From Day 1, Highland was transformed by the new members of our family. Our relatively quiet office in Kendall Square was turned into a co-working space with some incredibly bright new minds. The lights of the 16th floor stayed on much later into the night than usual…  For me, I got the chance to work with almost all of the teams here in Cambridge (those Handybook guys were always on the phone when I tried to stop by). And it has been one of the best experiences I have had so far at Highland.

I would usually take a stroll to see the teams a few times a week to see how everyone was doing. Here is the usual landscape: Our London Conference room was home to three teams. From team Webcred, Nam would usually be asleep on the air mattress (with JetBlue eye mask on), Connor in a daze because he was up all night teaching his college classmates how to code so they could come work for him.  Arye and Laura would be packing up their silver briefcase with Axio headbands to go demo their concentration monitoring device, all garbed out in Axio t-shirts and hoodies. Ilya would always be stressing that the Home Care space has way too much regulation in place, and Faheem, well, who knew where the hell Faheem was! 

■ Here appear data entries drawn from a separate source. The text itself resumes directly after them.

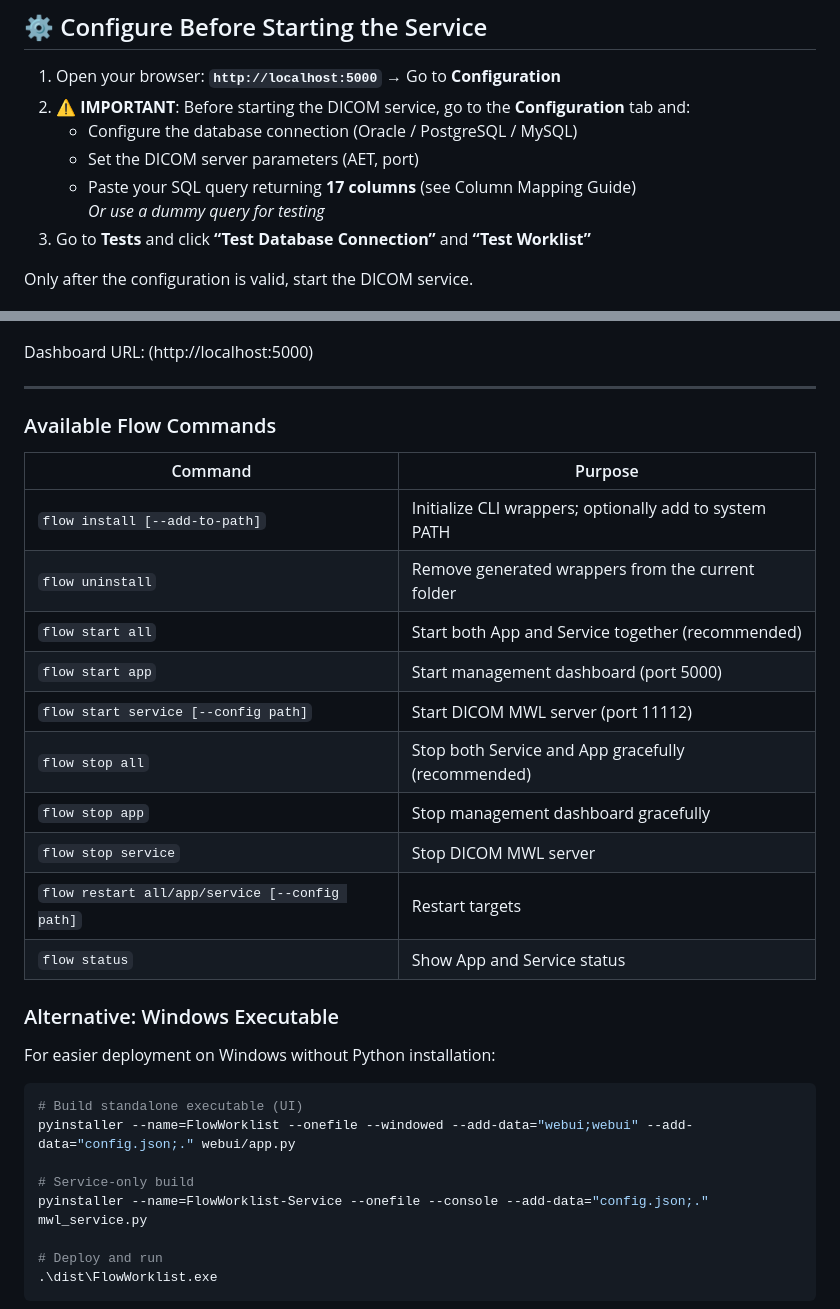
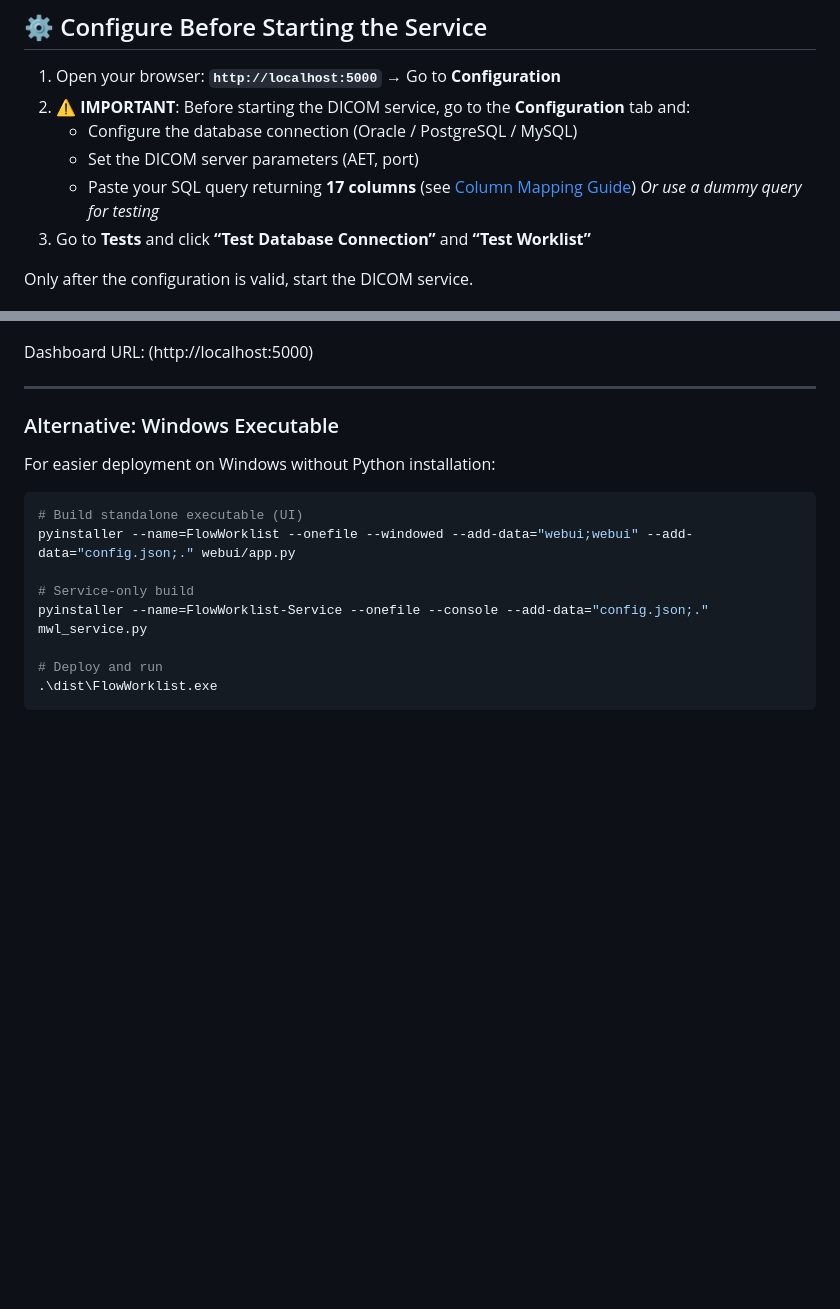
Before and after one commit to bjmvictor/FlowWorklist, a Markdown page: README.md, 2 parts joined by grey strips. Rendered like a GitHub page; blank space fills up the shorter version.

Commit message:
Revise SQL query instructions and clean up README
Updated SQL query instructions and removed flow commands section.

```diff
--- a/README.md
+++ b/README.md
@@ -75,7 +75,7 @@ python flow.py start app
 2. **⚠️ IMPORTANT**: Before starting the DICOM service, go to the **Configuration** tab and:
    - Configure the database connection (Oracle / PostgreSQL / MySQL)
    - Set the DICOM server parameters (AET, port)
-   - Paste your SQL query returning **17 columns** (see Column Mapping Guide)
+   - Paste your SQL query returning **17 columns** (see [Column Mapping Guide](docs/COLUMN_MAPPING_GUIDE.md))
      *Or use a dummy query for testing*
 3. Go to **Tests** and click **“Test Database Connection”** and **“Test Worklist”**
 
@@ -184,21 +184,6 @@ The system is composed of two main components:
 Dashboard URL: (http://localhost:5000)
 
 ---
-
-### Available Flow Commands
-
-| Command | Purpose |
-|---------|---------|
-| `flow install [--add-to-path]` | Initialize CLI wrappers; optionally add to system PATH |
-| `flow uninstall` | Remove generated wrappers from the current folder |
-| `flow start all` | Start both App and Service together (recommended) |
-| `flow start app` | Start management dashboard (port 5000) |
-| `flow start service [--config path]` | Start DICOM MWL server (port 11112) |
-| `flow stop all` | Stop both Service and App gracefully (recommended) |
-| `flow stop app` | Stop management dashboard gracefully |
-| `flow stop service` | Stop DICOM MWL server |
-| `flow restart all/app/service [--config path]` | Restart targets |
-| `flow status` | Show App and Service status |
 
 ### Alternative: Windows Executable
 For easier deployment on Windows without Python installation:
```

Walking down the hall, we would get to the usually dark office of Team Wellframe. However, the darkness was not for lack of people in the office. These guys get the award for most all-nighters. And I am sure that will not be the only award these guys ever get as Jake, Trishan, Vinnie and Archit are about to hit the hospital market by storm with their new Cardiac rehab app.

Stepping out of the darkness and walking a little further down hall we would get to MyBetterFit. Ahh MyBetterFit. These guys really liked to redecorate their office. One day, a new couch appeared! Then, a second bean bag chair! And while there was sometimes the misunderstanding of what “This food is for Highland Partners Only” signs meant, MBF was hard at work building a next gen application for women choosing birth control (and if you ever need to find the good kind of Pop Chips or Pirates Booty, they would be hidden somewhere in their office).

Finally, we get to Handybook. As I said before, they were always on the phone! So, I never got to say hi. But they have an impressive amount of sticky notes on the glass door. So they got that going for them, which is nice.

The Summer@Highland teams turned our office into a bee hive of activity. With speakers in throughout the summer, trips to Martha’s Vineyard, late night games of Monopoly (Arye, don’t forget that I have future monopoly deals with you), and a lot of laughs, it was an amazing experience for me. It has truly been a pleasure to meet and work with every one of these teams. They are all an impressive group of entrepreneurs, and I only hope that our paths continue to cross. For me, the 100 days of summer flew by way too fast. I wish we could start all over again!”